Listen to Don Tapscott, a leading thinker on how technology impacts business, discuss the business problems that blockchain can solve.
Want to hear more from Don?
Enroll in his Blockchain and Business: Applications and Implications course, which is part of the Blockchain Revolution for the Enterprise Specialization.
What is blockchain?
Blockchain began as the underlying technology behind cryptocurrencies like Bitcoin, but it’s now become a generalized technology that we think of as the internet of value.
For 40 years, we’ve had an internet of information. Now with blockchain, we have an internet of value—where anything from money, stocks, intellectual property, designs, the data in our identities, even cultural assets like art or music or votes—can be managed or transacted in a secure and private way and where trust is achieved by cryptography, collaboration and some clever code.
Just like the internet before it, blockchain as the internet of value holds vast promise to transform our businesses and to disrupt entire industries. Because now, we have a new operating system for the 21st-century corporation.
Talent, assets, and capability can be outside of corporations, leading us to very profound changes in business models—and then the deep structure and architecture of the firm. Entire industries are being changed by blockchain as we have a technology that enables peers to come together and collaborate in exciting, new ways.
What real-world business problems can blockchain solve?
Blockchain can solve many real-world problems across many industries, and we’re studying 14 of them at the Blockchain Research Institute.
In financial services, it speeds up the metabolism. Think about when you tap your card in a Starbucks and messages go through six companies, and three days later, clearing or settlement occurs.
Well, if all of that were based on blockchain on a distributed ledger, there would be no three-day settlement period because the payment and the settlement would be the same activity. There would be no counterparty risk or no cost or no delay. And that’s one of dozens and dozens of opportunities in that industry.
Think about remittances, a trillion-dollar industry, where people who’ve left their ancestral lands send money back home to their families, the global diaspora. This shouldn’t take four to seven days and cost a housekeeper 10 to 20%. It should happen instantly and cost almost nothing, and blockchain can handle that.
Blockchain can solve the problem of land titles in the world, where 70% of land titles in the developing world are not enforceable. Blockchain can help us create a more open and transparent platform for government and help end to corruption.
And in business, of course, every industry is up for transformation. Just think about supply chains, a $50-trillion industry. All of that is moving towards a blockchain platform. So, this is 1995. Only this time, it’s bigger than the internet of information. This is the internet of value.
What are the most exciting business applications of blockchain?
When it comes to business, one of the biggest themes has to do with identity and that relates to data.
The virtual you—all this data that is a mirror image of you—is not owned by you. And in some cases, it knows more about you than you do. Because you don’t remember where you were a year ago or what you said, or what you bought, or what score you got on a test, or what medication you took, or what your heart rate was. Get the picture.

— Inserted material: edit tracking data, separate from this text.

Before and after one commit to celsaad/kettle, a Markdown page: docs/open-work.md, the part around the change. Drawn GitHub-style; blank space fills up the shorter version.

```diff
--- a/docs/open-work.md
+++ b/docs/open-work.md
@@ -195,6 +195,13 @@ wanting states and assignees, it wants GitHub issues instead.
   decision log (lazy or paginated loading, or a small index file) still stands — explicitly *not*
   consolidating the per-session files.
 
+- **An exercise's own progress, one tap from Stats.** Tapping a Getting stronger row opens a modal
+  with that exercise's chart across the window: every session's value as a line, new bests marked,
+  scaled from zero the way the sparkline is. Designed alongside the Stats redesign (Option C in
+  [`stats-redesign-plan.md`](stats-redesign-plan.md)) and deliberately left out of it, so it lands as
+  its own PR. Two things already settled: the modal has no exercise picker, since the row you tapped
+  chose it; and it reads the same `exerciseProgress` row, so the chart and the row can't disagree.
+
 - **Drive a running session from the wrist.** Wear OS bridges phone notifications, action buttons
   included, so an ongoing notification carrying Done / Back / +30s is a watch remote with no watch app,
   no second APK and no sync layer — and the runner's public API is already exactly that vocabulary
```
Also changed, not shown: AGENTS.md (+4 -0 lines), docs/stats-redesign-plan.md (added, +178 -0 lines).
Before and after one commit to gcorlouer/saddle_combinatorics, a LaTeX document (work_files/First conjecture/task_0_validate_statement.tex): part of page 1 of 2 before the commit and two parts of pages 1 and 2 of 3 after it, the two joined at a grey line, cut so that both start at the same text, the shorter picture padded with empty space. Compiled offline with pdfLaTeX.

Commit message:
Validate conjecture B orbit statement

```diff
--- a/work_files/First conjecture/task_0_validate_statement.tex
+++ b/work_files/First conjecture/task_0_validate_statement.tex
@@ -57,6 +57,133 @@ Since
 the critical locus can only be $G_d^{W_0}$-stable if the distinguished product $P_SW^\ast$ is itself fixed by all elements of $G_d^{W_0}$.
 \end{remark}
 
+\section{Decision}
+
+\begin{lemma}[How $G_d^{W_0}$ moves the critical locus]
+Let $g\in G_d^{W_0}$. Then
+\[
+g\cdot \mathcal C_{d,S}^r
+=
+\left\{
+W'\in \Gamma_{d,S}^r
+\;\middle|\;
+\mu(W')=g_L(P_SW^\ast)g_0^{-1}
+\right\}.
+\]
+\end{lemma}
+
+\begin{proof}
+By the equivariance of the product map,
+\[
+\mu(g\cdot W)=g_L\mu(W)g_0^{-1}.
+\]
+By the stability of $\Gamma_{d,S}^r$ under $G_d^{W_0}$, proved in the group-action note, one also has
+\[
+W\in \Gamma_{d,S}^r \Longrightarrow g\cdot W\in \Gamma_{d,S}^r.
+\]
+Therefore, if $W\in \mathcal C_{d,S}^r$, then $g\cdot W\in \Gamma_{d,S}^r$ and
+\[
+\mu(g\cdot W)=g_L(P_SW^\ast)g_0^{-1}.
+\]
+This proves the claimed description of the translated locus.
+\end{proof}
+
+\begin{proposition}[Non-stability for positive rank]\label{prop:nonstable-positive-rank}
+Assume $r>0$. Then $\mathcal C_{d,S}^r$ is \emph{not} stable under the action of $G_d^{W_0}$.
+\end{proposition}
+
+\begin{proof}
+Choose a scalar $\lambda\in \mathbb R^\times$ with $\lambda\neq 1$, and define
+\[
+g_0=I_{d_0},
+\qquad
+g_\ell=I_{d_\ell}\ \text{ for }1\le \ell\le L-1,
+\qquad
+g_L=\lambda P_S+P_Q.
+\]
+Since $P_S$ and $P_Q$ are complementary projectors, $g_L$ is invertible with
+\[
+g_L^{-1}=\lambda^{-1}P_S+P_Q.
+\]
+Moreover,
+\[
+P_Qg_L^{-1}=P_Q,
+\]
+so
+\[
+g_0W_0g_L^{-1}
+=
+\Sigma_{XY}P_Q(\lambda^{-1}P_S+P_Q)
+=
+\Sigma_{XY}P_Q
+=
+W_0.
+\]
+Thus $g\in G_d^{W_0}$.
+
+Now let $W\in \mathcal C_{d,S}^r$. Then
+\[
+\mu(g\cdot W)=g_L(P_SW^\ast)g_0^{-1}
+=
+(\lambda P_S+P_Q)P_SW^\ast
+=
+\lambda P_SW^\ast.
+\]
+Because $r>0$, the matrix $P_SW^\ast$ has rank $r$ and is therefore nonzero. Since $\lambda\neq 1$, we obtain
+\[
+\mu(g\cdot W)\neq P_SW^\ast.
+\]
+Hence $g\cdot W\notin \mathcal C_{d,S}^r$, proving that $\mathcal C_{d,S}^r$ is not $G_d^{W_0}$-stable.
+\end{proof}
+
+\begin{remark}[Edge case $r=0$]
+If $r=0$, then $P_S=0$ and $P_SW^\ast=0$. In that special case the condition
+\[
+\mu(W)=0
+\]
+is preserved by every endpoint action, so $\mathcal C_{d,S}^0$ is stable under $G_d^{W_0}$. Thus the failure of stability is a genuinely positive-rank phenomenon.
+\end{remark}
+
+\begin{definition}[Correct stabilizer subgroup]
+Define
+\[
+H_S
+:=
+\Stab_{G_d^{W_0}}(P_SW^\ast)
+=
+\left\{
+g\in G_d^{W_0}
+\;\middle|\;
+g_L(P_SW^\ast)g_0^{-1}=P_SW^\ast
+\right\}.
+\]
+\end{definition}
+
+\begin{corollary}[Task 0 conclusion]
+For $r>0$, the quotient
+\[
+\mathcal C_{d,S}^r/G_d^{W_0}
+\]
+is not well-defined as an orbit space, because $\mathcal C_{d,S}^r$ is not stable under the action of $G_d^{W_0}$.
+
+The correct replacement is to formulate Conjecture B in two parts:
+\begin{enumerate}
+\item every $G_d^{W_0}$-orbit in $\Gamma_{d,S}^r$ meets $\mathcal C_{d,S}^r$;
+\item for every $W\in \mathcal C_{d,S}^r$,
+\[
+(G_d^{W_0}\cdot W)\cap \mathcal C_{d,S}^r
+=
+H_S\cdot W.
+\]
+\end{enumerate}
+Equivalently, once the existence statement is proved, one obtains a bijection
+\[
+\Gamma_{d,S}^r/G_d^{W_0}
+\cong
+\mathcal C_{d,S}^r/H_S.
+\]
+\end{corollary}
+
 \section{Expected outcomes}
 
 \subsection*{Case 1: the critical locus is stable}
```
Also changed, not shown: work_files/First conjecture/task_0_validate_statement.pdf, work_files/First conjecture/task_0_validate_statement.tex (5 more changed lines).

The trouble is you create this data. But it’s captured by the new digital landlords, large technology companies, some financial companies, governments, and so on. And it means that you can’t use this data to plan your life. You can’t monetize the data.
And this has created a bifurcation of wealth in society as data is the new asset class owned by a tiny handful. And it means that your privacy is undermined and people say, well, privacy is dead. Get over. They’re making a big mistake.
Privacy is the foundation of freedom. We can get our identities back through blockchain, a self-sovereign identity that sweeps up all this data as you go throughout life. And the data that you create is owned by you and used for you.